TASK OBJECTIVE –
Where in the data does the word "planning" appear? Find those lines and copy them.

(Source records)
○ ○ ○

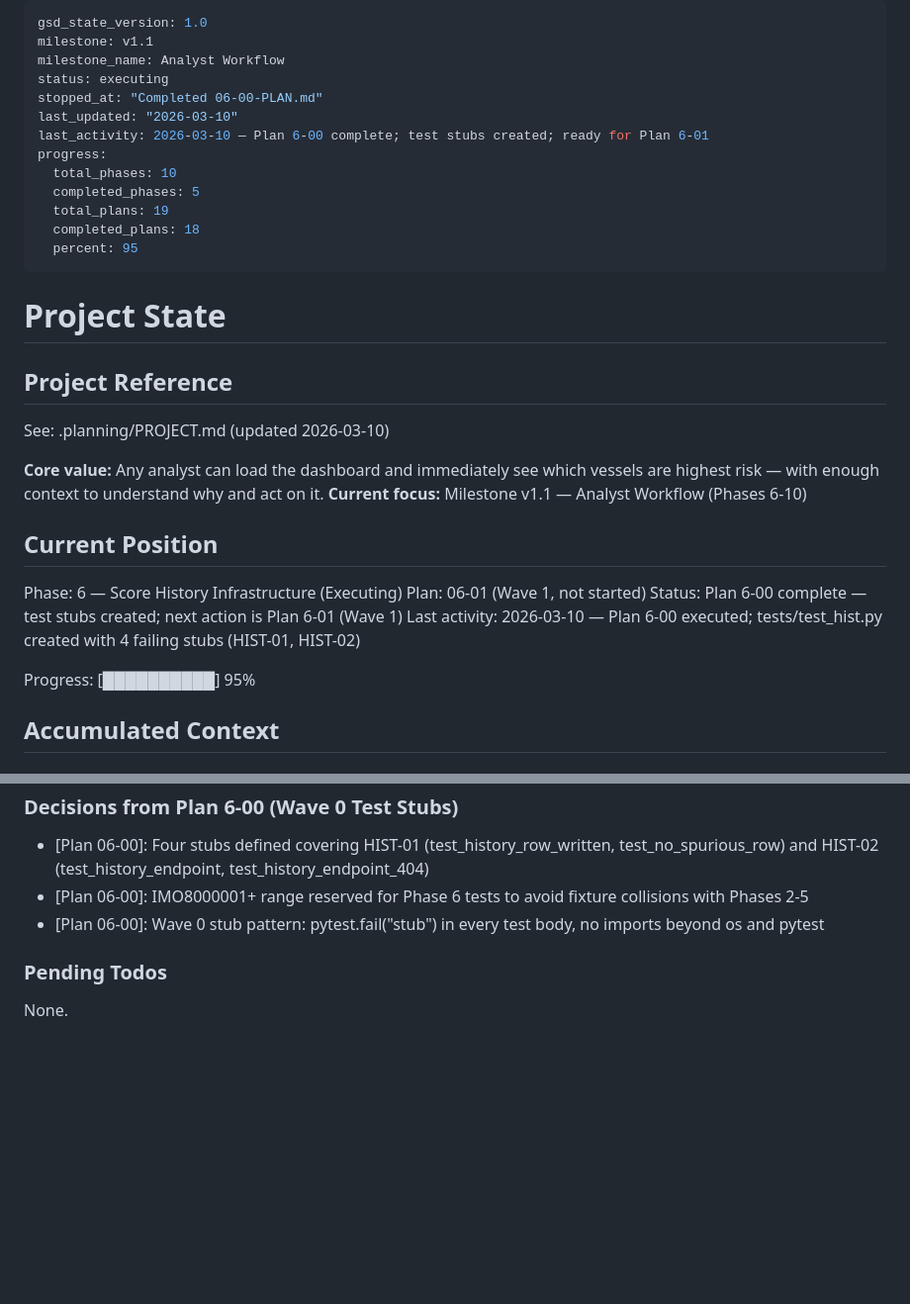
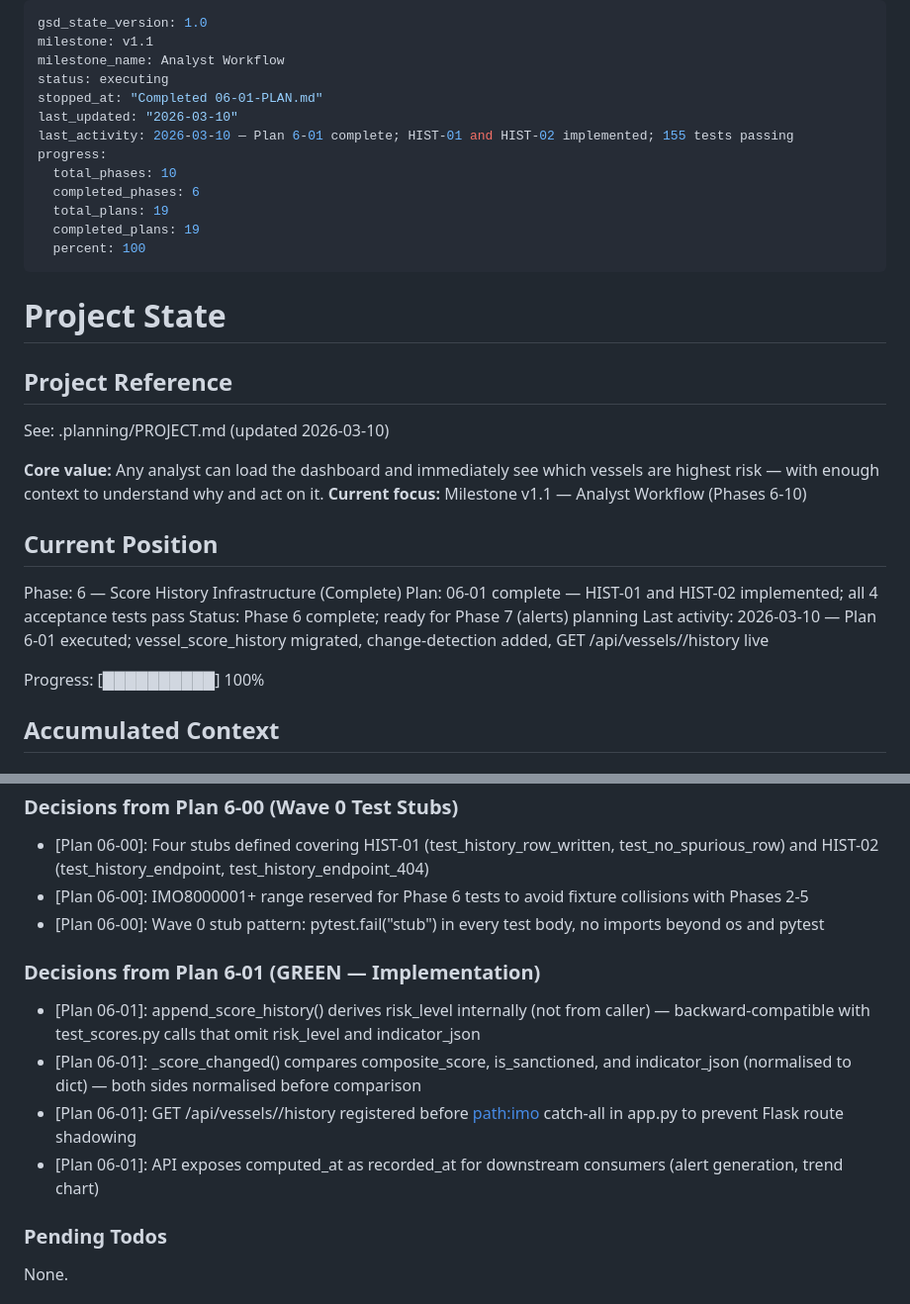
Before and after one commit to Atathakr/maritime-osint, a Markdown page: .planning/STATE.md, 2 parts joined by grey strips. Shown at 99% size. Drawn GitHub-style; blank space fills up the shorter version.

Commit message:
docs(06-01): complete score history implementation plan
- Add 06-01-SUMMARY.md: HIST-01/HIST-02 implemented, 155 tests passing
- Update STATE.md: phase 6 complete, decisions documented, position advanced
- Update ROADMAP.md: phase 6 marked Complete (2/2 summaries)

```diff
--- a/.planning/STATE.md
+++ b/.planning/STATE.md
@@ -3,15 +3,15 @@ gsd_state_version: 1.0
 milestone: v1.1
 milestone_name: Analyst Workflow
 status: executing
-stopped_at: "Completed 06-00-PLAN.md"
+stopped_at: "Completed 06-01-PLAN.md"
 last_updated: "2026-03-10"
-last_activity: 2026-03-10 — Plan 6-00 complete; test stubs created; ready for Plan 6-01
+last_activity: 2026-03-10 — Plan 6-01 complete; HIST-01 and HIST-02 implemented; 155 tests passing
 progress:
   total_phases: 10
-  completed_phases: 5
+  completed_phases: 6
   total_plans: 19
-  completed_plans: 18
-  percent: 95
+  completed_plans: 19
+  percent: 100
 ---
 
 # Project State
@@ -25,12 +25,12 @@ See: .planning/PROJECT.md (updated 2026-03-10)
 
 ## Current Position
 
-Phase: 6 — Score History Infrastructure (Executing)
-Plan: 06-01 (Wave 1, not started)
-Status: Plan 6-00 complete — test stubs created; next action is Plan 6-01 (Wave 1)
-Last activity: 2026-03-10 — Plan 6-00 executed; tests/test_hist.py created with 4 failing stubs (HIST-01, HIST-02)
+Phase: 6 — Score History Infrastructure (Complete)
+Plan: 06-01 complete — HIST-01 and HIST-02 implemented; all 4 acceptance tests pass
+Status: Phase 6 complete; ready for Phase 7 (alerts) planning
+Last activity: 2026-03-10 — Plan 6-01 executed; vessel_score_history migrated, change-detection added, GET /api/vessels/<imo>/history live
 
-Progress: [██████████] 95%
+Progress: [██████████] 100%
 
 ## Accumulated Context
 
@@ -78,6 +78,13 @@ Progress: [██████████] 95%
 - [Plan 06-00]: IMO8000001+ range reserved for Phase 6 tests to avoid fixture collisions with Phases 2-5
 - [Plan 06-00]: Wave 0 stub pattern: pytest.fail("stub") in every test body, no imports beyond os and pytest
 
+### Decisions from Plan 6-01 (GREEN — Implementation)
+
+- [Plan 06-01]: append_score_history() derives risk_level internally (not from caller) — backward-compatible with test_scores.py calls that omit risk_level and indicator_json
+- [Plan 06-01]: _score_changed() compares composite_score, is_sanctioned, and indicator_json (normalised to dict) — both sides normalised before comparison
+- [Plan 06-01]: GET /api/vessels/<imo>/history registered before <path:imo> catch-all in app.py to prevent Flask route shadowing
+- [Plan 06-01]: API exposes computed_at as recorded_at for downstream consumers (alert generation, trend chart)
+
 ### Pending Todos
 
 None.
```
Also changed, not shown: .planning/ROADMAP.md (+1 -1 lines), 1 other file.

○ ○ ○

ANSWER SPACE –
Before and after one commit to Atathakr/maritime-osint, a Markdown page: .planning/STATE.md, 2 parts joined by grey strips. Shown at 99% size. Drawn GitHub-style; blank space fills up the shorter version.
--- a/.planning/STATE.md
+++ b/.planning/STATE.md
@@ -25,12 +25,12 @@ See: .planning/PROJECT.md (updated 2026-03-10)
+Status: Phase 6 complete; ready for Phase 7 (alerts) planning
Also changed, not shown: .planning/ROADMAP.md (+1 -1 lines), 1 other file.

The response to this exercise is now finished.